Any motivation to give back to the community in some way is a good one, and any efforts made are noble and truly wonderful. However, I do think that some volunteer opportunities carry a higher capacity for impact than others.
Painting a homeless shelter, for instance, has definite worth for the folks both working at and living in the shelter, and connects perhaps first time volunteers to a different demographic than they are used to. Lots of benefit, but the labor is done by volunteers who are probably not painters by trade; it’s a fun opportunity with good results, but it doesn’t leverage volunteer skills.
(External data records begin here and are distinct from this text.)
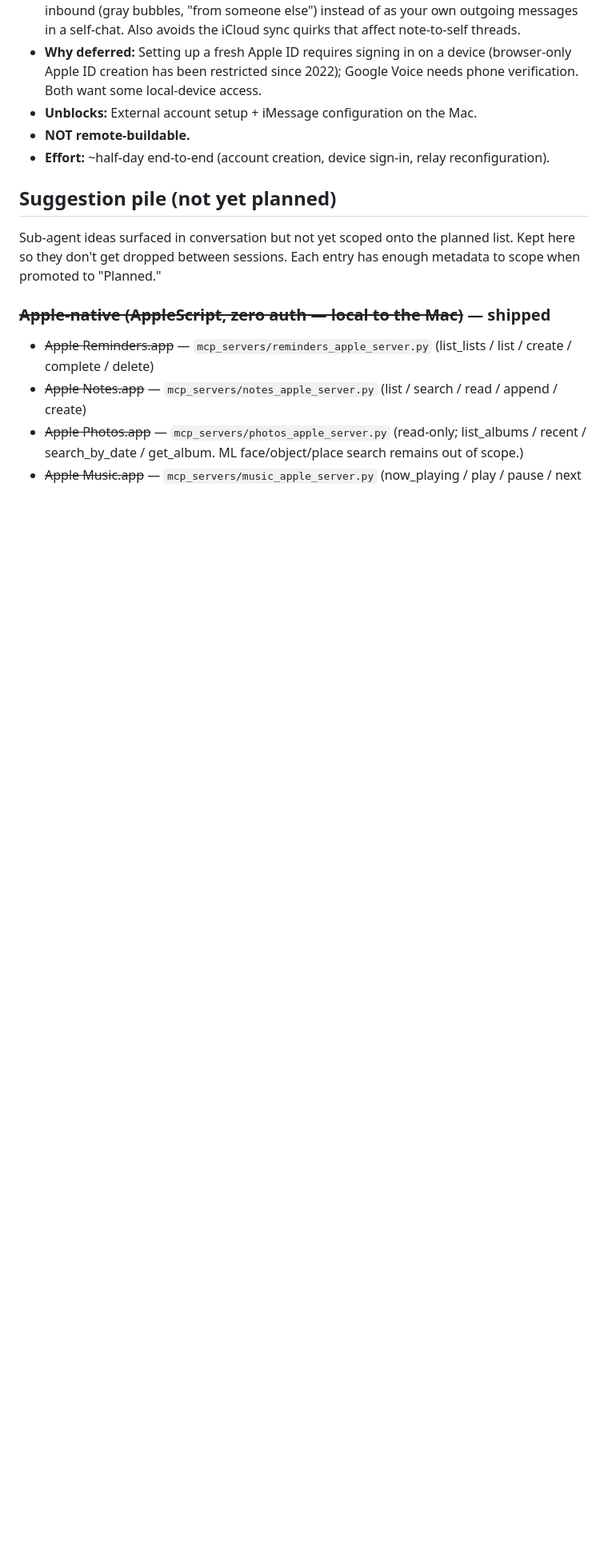
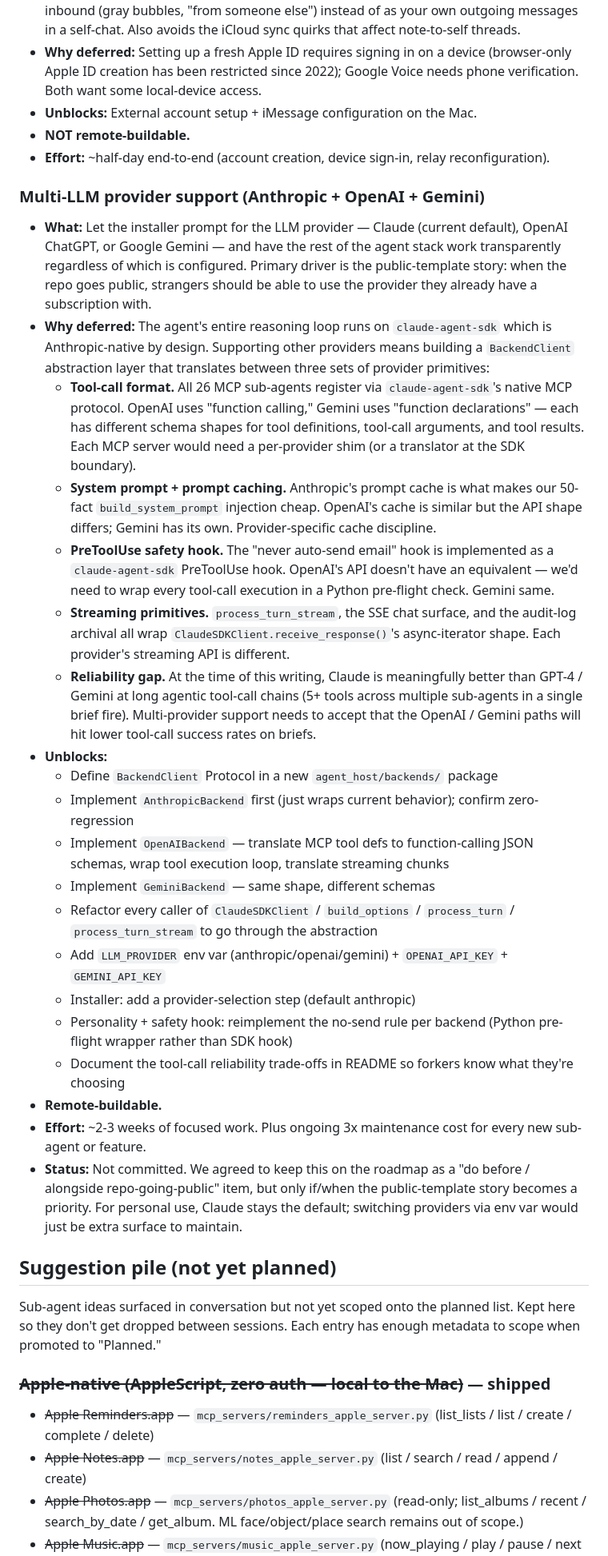
Before and after one commit to scuret/personal_agent, a Markdown page: v1/ROADMAP.md, the part around the change. Shown at 80% size. GitHub-like rendering; blank space fills up the shorter version.

Commit message:
ROADMAP: add multi-LLM provider support as deferred public-template item
Captures the architectural reality of swapping Anthropic for OpenAI /
Gemini as a backend: would need a BackendClient abstraction, per-
provider MCP tool-call translation, prompt-cache discipline, safety-
hook reimplementation, and acceptance of tool-call reliability gap.

Driven by the public-template story rather than personal use. We
explicitly agreed not to commit to it now — kept on the roadmap so the
trade-offs are documented when/if it surfaces alongside going-public
prep.

Co-Authored-By: Claude Opus 4.7 (1M context) <noreply@anthropic.com>

```diff
--- a/v1/ROADMAP.md
+++ b/v1/ROADMAP.md
@@ -94,6 +94,28 @@ Each item lists what it adds, why it's not in yet, and what unblocks it.
 - **Unblocks:** External account setup + iMessage configuration on the Mac.
 - **NOT remote-buildable.**
 - **Effort:** ~half-day end-to-end (account creation, device sign-in, relay reconfiguration).
+
+### Multi-LLM provider support (Anthropic + OpenAI + Gemini)
+- **What:** Let the installer prompt for the LLM provider — Claude (current default), OpenAI ChatGPT, or Google Gemini — and have the rest of the agent stack work transparently regardless of which is configured. Primary driver is the public-template story: when the repo goes public, strangers should be able to use the provider they already have a subscription with.
+- **Why deferred:** The agent's entire reasoning loop runs on `claude-agent-sdk` which is Anthropic-native by design. Supporting other providers means building a `BackendClient` abstraction layer that translates between three sets of provider primitives:
+  - **Tool-call format.** All 26 MCP sub-agents register via `claude-agent-sdk`'s native MCP protocol. OpenAI uses "function calling," Gemini uses "function declarations" — each has different schema shapes for tool definitions, tool-call arguments, and tool results. Each MCP server would need a per-provider shim (or a translator at the SDK boundary).
+  - **System prompt + prompt caching.** Anthropic's prompt cache is what makes our 50-fact `build_system_prompt` injection cheap. OpenAI's cache is similar but the API shape differs; Gemini has its own. Provider-specific cache discipline.
+  - **PreToolUse safety hook.** The "never auto-send email" hook is implemented as a `claude-agent-sdk` PreToolUse hook. OpenAI's API doesn't have an equivalent — we'd need to wrap every tool-call execution in a Python pre-flight check. Gemini same.
+  - **Streaming primitives.** `process_turn_stream`, the SSE chat surface, and the audit-log archival all wrap `ClaudeSDKClient.receive_response()`'s async-iterator shape. Each provider's streaming API is different.
+  - **Reliability gap.** At the time of this writing, Claude is meaningfully better than GPT-4 / Gemini at long agentic tool-call chains (5+ tools across multiple sub-agents in a single brief fire). Multi-provider support needs to accept that the OpenAI / Gemini paths will hit lower tool-call success rates on briefs.
+- **Unblocks:**
+  - Define `BackendClient` Protocol in a new `agent_host/backends/` package
+  - Implement `AnthropicBackend` first (just wraps current behavior); confirm zero-regression
+  - Implement `OpenAIBackend` — translate MCP tool defs to function-calling JSON schemas, wrap tool execution loop, translate streaming chunks
+  - Implement `GeminiBackend` — same shape, different schemas
+  - Refactor every caller of `ClaudeSDKClient` / `build_options` / `process_turn` / `process_turn_stream` to go through the abstraction
+  - Add `LLM_PROVIDER` env var (anthropic/openai/gemini) + `OPENAI_API_KEY` + `GEMINI_API_KEY`
+  - Installer: add a provider-selection step (default anthropic)
+  - Personality + safety hook: reimplement the no-send rule per backend (Python pre-flight wrapper rather than SDK hook)
+  - Document the tool-call reliability trade-offs in README so forkers know what they're choosing
+- **Remote-buildable.**
+- **Effort:** ~2-3 weeks of focused work. Plus ongoing 3x maintenance cost for every new sub-agent or feature.
+- **Status:** Not committed. We agreed to keep this on the roadmap as a "do before / alongside repo-going-public" item, but only if/when the public-template story becomes a priority. For personal use, Claude stays the default; switching providers via env var would just be extra surface to maintain.
 
 ## Suggestion pile (not yet planned)
 
```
However, a program in which elementary school teachers provide free summer enrichment classes for low income children not only leverages existing skills, but it builds an intense connection between the volunteer and the target demographic. The teachers are engaged in hugely beneficial professional development, and the students are learning from folks who are already passionate about and seasoned with what they are doing. The impact here digs even deeper because of the human capital powering the volunteer hours.
Case in point: My uncle is an investment adviser (loyal readers, you’ve heard of him before!) who has lent a tremendous amount of time and expertise to financial coaching. For years, he has volunteered on Wednesdays at Jewish Family Services (JFS) helping individuals and families work through money issues. While anybody could theoretically provide basic counsel using the internet and some clearly-written flowcharts, a professional in the field can provide more efficient and intuitive advice of an unparalleled, nuanced quality. Skilled volunteerism builds trust with a nonprofit’s constituency, adds clout to the program’s offerings, and enhances the overall effectiveness of each session. Of course, skilled volunteerism often involves more of a time commitment than that professional has; it takes a high level of drive and integrity to prioritize this unpaid, often unrecognized work over going into the office. The way know-how translates to impact is clear though:
Much of the work of the money coach is focused on what Goldman calls “public enemy No. 1”: credit card debt. Sometimes his advice goes against instinct. For example, if a family has five credit cards with outstanding balances, he recommends not focusing on the one with the highest interest rate or the highest balance for the time being. Instead, he advises, pay off the one with the lowest interest rate or lowest balance, because that will begin a positive momentum.
(via The Money Coach, a profile about Uncle Jim in Connecticut Magazine)
I get excited when people are passionate about what they do and can share that energy with folks who can truly benefit from it. Some organizations, like Taproot, Catchafire, and United Way through BoardServe, make it a bit easier for an individual to connect their skill set to existing need. However, what I think it takes the most is initiative and the desire to do something more. My uncle was never told to show up on Wednesdays at JFS; he saw a need and opportunity for impact, and then pitched it to his employer despite workplace precedent. Not only was the pitch clearly successful, but the exceptional work he has done building the money coach program was recognized as valuable by the company, which continues to have impact in changing the way people think about and see volunteerism.
One of my best skills is connecting people; if you are someone who wants to be connected to a cause that needs your professional skills, let me know. Having the right people in the right places is really what starts to change things.